**WHAT IS REQUIRED**
Exact copy, no pictures: set down every entry below as written.

======== MATERIAL FOR THIS EXERCISE

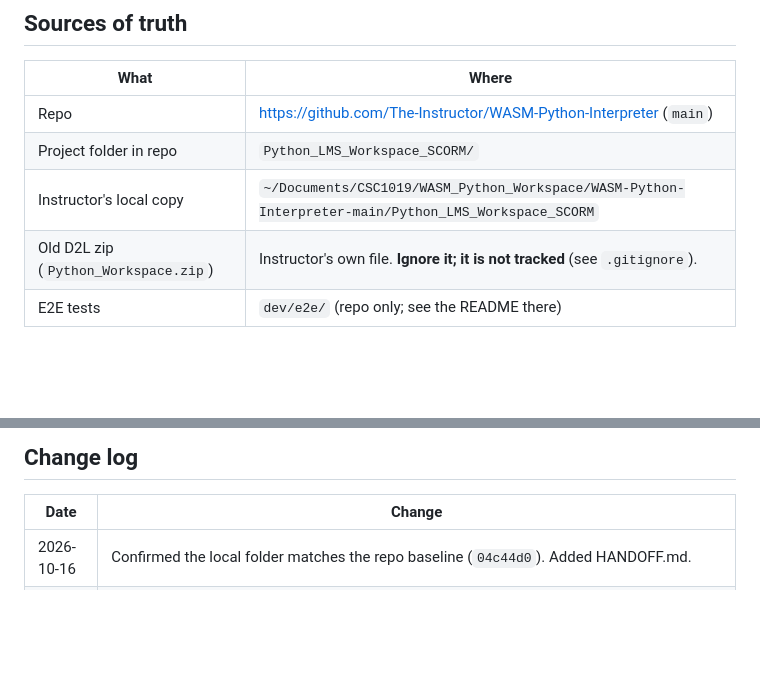
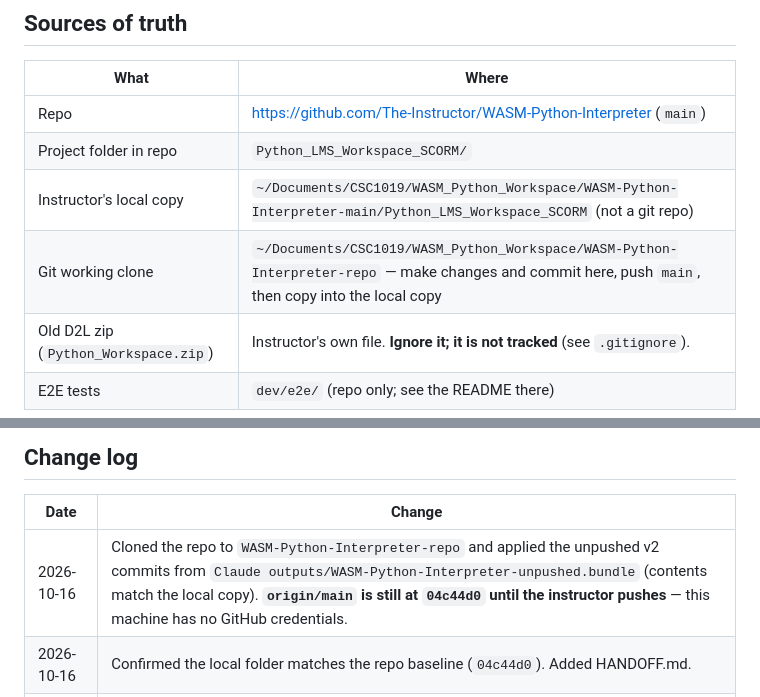
Before and after one commit to The-Instructor/WASM-Python-Interpreter, a Markdown page: Python_LMS_Workspace_SCORM/HANDOFF.md, 2 parts joined by grey strips. Rendered like a GitHub page; blank space fills up the shorter version.

Commit message:
HANDOFF: record git working clone and pending push
Co-Authored-By: Claude Opus 5.5 <noreply@anthropic.com>

```diff
--- a/Python_LMS_Workspace_SCORM/HANDOFF.md
+++ b/Python_LMS_Workspace_SCORM/HANDOFF.md
@@ -19,7 +19,8 @@ Priorities set by the instructor:
 |---|---|
 | Repo | https://github.com/The-Instructor/WASM-Python-Interpreter (`main`) |
 | Project folder in repo | `Python_LMS_Workspace_SCORM/` |
-| Instructor's local copy | `~/Documents/CSC1019/WASM_Python_Workspace/WASM-Python-Interpreter-main/Python_LMS_Workspace_SCORM` |
+| Instructor's local copy | `~/Documents/CSC1019/WASM_Python_Workspace/WASM-Python-Interpreter-main/Python_LMS_Workspace_SCORM` (not a git repo) |
+| Git working clone | `~/Documents/CSC1019/WASM_Python_Workspace/WASM-Python-Interpreter-repo` — make changes and commit here, push `main`, then copy into the local copy |
 | Old D2L zip (`Python_Workspace.zip`) | Instructor's own file. **Ignore it; it is not tracked** (see `.gitignore`). |
 | E2E tests | `dev/e2e/` (repo only; see the README there) |
 
@@ -119,5 +120,6 @@ Template folder (instructor)                 Exported student package (D2L)
 ## Change log
 | Date | Change |
 |---|---|
+| 2026-10-16 | Cloned the repo to `WASM-Python-Interpreter-repo` and applied the unpushed v2 commits from `Claude outputs/WASM-Python-Interpreter-unpushed.bundle` (contents match the local copy). **`origin/main` is still at `04c44d0` until the instructor pushes** — this machine has no GitHub credentials. |
 | 2026-10-16 | Confirmed the local folder matches the repo baseline (`04c44d0`). Added HANDOFF.md. |
 | 2026-10-16 | **v2 architecture:** Instructor Mode, autograder (output, function and custom code tests), SCORM 1.2 reporting, file roles, interactive `input()`, student autosave, export/save/open, sample assignment, start scripts, INSTRUCTOR_GUIDE.md, E2E suite (`dev/e2e`). Pinned `marked@12.0.2`. Moved `instructions.md` to `assignment/`. |
```
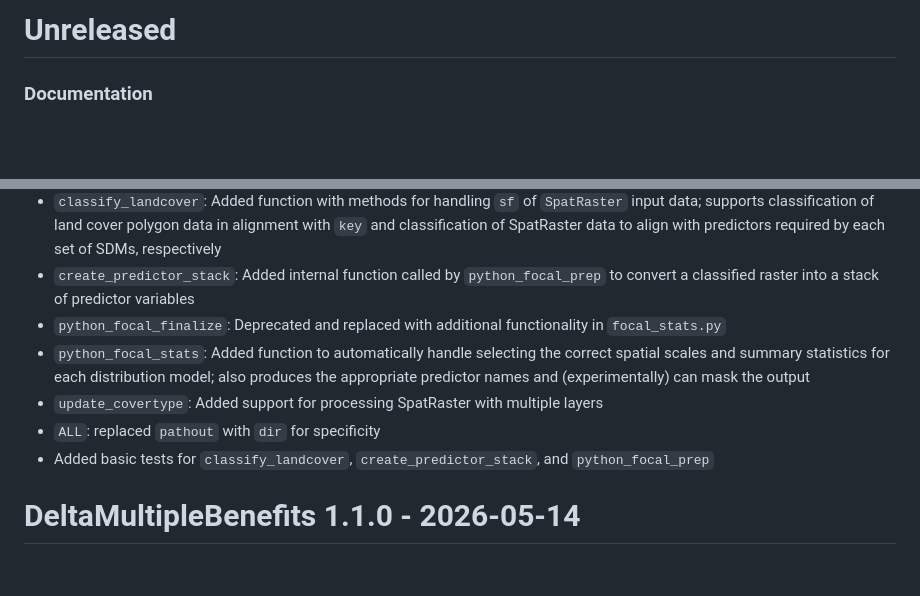
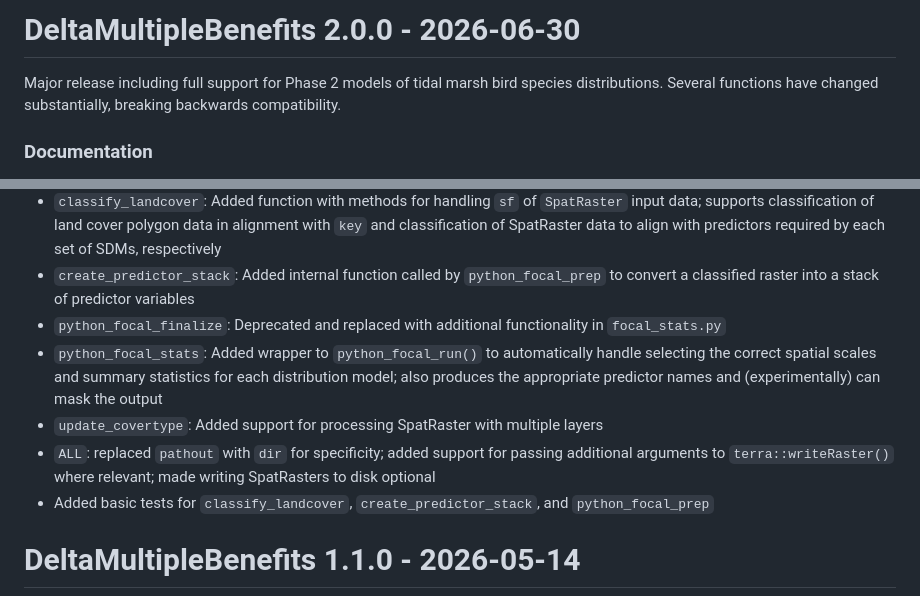
Before and after one commit to pointblue/DeltaMultipleBenefits, a Markdown page: NEWS.md, 2 parts joined by grey strips. Rendered like a GitHub page; blank space fills up the shorter version.

Commit message:
update latest changes and prep for major release

```diff
--- a/NEWS.md
+++ b/NEWS.md
@@ -1,4 +1,6 @@
-# Unreleased
+# DeltaMultipleBenefits 2.0.0 - 2026-06-30
+
+Major release including full support for Phase 2 models of tidal marsh bird species distributions. Several functions have changed substantially, breaking backwards compatibility.
 
 ### Documentation
 - [Supporting Information](articles/supporting_information.html): Added references for Phase II manuscript (in review) and published data sets
@@ -15,9 +17,9 @@
 - `classify_landcover`: Added function with methods for handling `sf` of `SpatRaster` input data; supports classification of land cover polygon data in alignment with `key` and classification of SpatRaster data to align with predictors required by each set of SDMs, respectively
 - `create_predictor_stack`: Added internal function called by `python_focal_prep` to convert a classified raster into a stack of predictor variables
 - `python_focal_finalize`: Deprecated and replaced with additional functionality in `focal_stats.py`
-- `python_focal_stats`: Added function to automatically handle selecting the correct spatial scales and summary statistics for each distribution model; also produces the appropriate predictor names and (experimentally) can mask the output
+- `python_focal_stats`: Added wrapper to `python_focal_run()` to automatically handle selecting the correct spatial scales and summary statistics for each distribution model; also produces the appropriate predictor names and (experimentally) can mask the output
 - `update_covertype`: Added support for processing SpatRaster with multiple layers
-- `ALL`: replaced `pathout` with `dir` for specificity
+- `ALL`: replaced `pathout` with `dir` for specificity; added support for passing additional arguments to `terra::writeRaster()` where relevant; made writing SpatRasters to disk optional
 - Added basic tests for `classify_landcover`, `create_predictor_stack`, and `python_focal_prep`
 
 
```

================

**EXERCISE RESPONSE**
Before and after one commit to The-Instructor/WASM-Python-Interpreter, a Markdown page: Python_LMS_Workspace_SCORM/HANDOFF.md, 2 parts joined by grey strips. Rendered like a GitHub page; blank space fills up the shorter version.

Commit message:
HANDOFF: record git working clone and pending push
Co-Authored-By: Claude Opus 5.5 <noreply@anthropic.com>

```diff
--- a/Python_LMS_Workspace_SCORM/HANDOFF.md
+++ b/Python_LMS_Workspace_SCORM/HANDOFF.md
@@ -19,7 +19,8 @@ Priorities set by the instructor:
 |---|---|
 | Repo | https://github.com/The-Instructor/WASM-Python-Interpreter (`main`) |
 | Project folder in repo | `Python_LMS_Workspace_SCORM/` |
-| Instructor's local copy | `~/Documents/CSC1019/WASM_Python_Workspace/WASM-Python-Interpreter-main/Python_LMS_Workspace_SCORM` |
+| Instructor's local copy | `~/Documents/CSC1019/WASM_Python_Workspace/WASM-Python-Interpreter-main/Python_LMS_Workspace_SCORM` (not a git repo) |
+| Git working clone | `~/Documents/CSC1019/WASM_Python_Workspace/WASM-Python-Interpreter-repo` — make changes and commit here, push `main`, then copy into the local copy |
 | Old D2L zip (`Python_Workspace.zip`) | Instructor's own file. **Ignore it; it is not tracked** (see `.gitignore`). |
 | E2E tests | `dev/e2e/` (repo only; see the README there) |
 
@@ -119,5 +120,6 @@ Template folder (instructor)                 Exported student package (D2L)
 ## Change log
 | Date | Change |
 |---|---|
+| 2026-10-16 | Cloned the repo to `WASM-Python-Interpreter-repo` and applied the unpushed v2 commits from `Claude outputs/WASM-Python-Interpreter-unpushed.bundle` (contents match the local copy). **`origin/main` is still at `04c44d0` until the instructor pushes** — this machine has no GitHub credentials. |
 | 2026-10-16 | Confirmed the local folder matches the repo baseline (`04c44d0`). Added HANDOFF.md. |
 | 2026-10-16 | **v2 architecture:** Instructor Mode, autograder (output, function and custom code tests), SCORM 1.2 reporting, file roles, interactive `input()`, student autosave, export/save/open, sample assignment, start scripts, INSTRUCTOR_GUIDE.md, E2E suite (`dev/e2e`). Pinned `marked@12.0.2`. Moved `instructions.md` to `assignment/`. |
```
Before and after one commit to pointblue/DeltaMultipleBenefits, a Markdown page: NEWS.md, 2 parts joined by grey strips. Rendered like a GitHub page; blank space fills up the shorter version.

Commit message:
update latest changes and prep for major release

```diff
--- a/NEWS.md
+++ b/NEWS.md
@@ -1,4 +1,6 @@
-# Unreleased
+# DeltaMultipleBenefits 2.0.0 - 2026-06-30
+
+Major release including full support for Phase 2 models of tidal marsh bird species distributions. Several functions have changed substantially, breaking backwards compatibility.
 
 ### Documentation
 - [Supporting Information](articles/supporting_information.html): Added references for Phase II manuscript (in review) and published data sets
@@ -15,9 +17,9 @@
 - `classify_landcover`: Added function with methods for handling `sf` of `SpatRaster` input data; supports classification of land cover polygon data in alignment with `key` and classification of SpatRaster data to align with predictors required by each set of SDMs, respectively
 - `create_predictor_stack`: Added internal function called by `python_focal_prep` to convert a classified raster into a stack of predictor variables
 - `python_focal_finalize`: Deprecated and replaced with additional functionality in `focal_stats.py`
-- `python_focal_stats`: Added function to automatically handle selecting the correct spatial scales and summary statistics for each distribution model; also produces the appropriate predictor names and (experimentally) can mask the output
+- `python_focal_stats`: Added wrapper to `python_focal_run()` to automatically handle selecting the correct spatial scales and summary statistics for each distribution model; also produces the appropriate predictor names and (experimentally) can mask the output
 - `update_covertype`: Added support for processing SpatRaster with multiple layers
-- `ALL`: replaced `pathout` with `dir` for specificity
+- `ALL`: replaced `pathout` with `dir` for specificity; added support for passing additional arguments to `terra::writeRaster()` where relevant; made writing SpatRasters to disk optional
 - Added basic tests for `classify_landcover`, `create_predictor_stack`, and `python_focal_prep`
 
 
```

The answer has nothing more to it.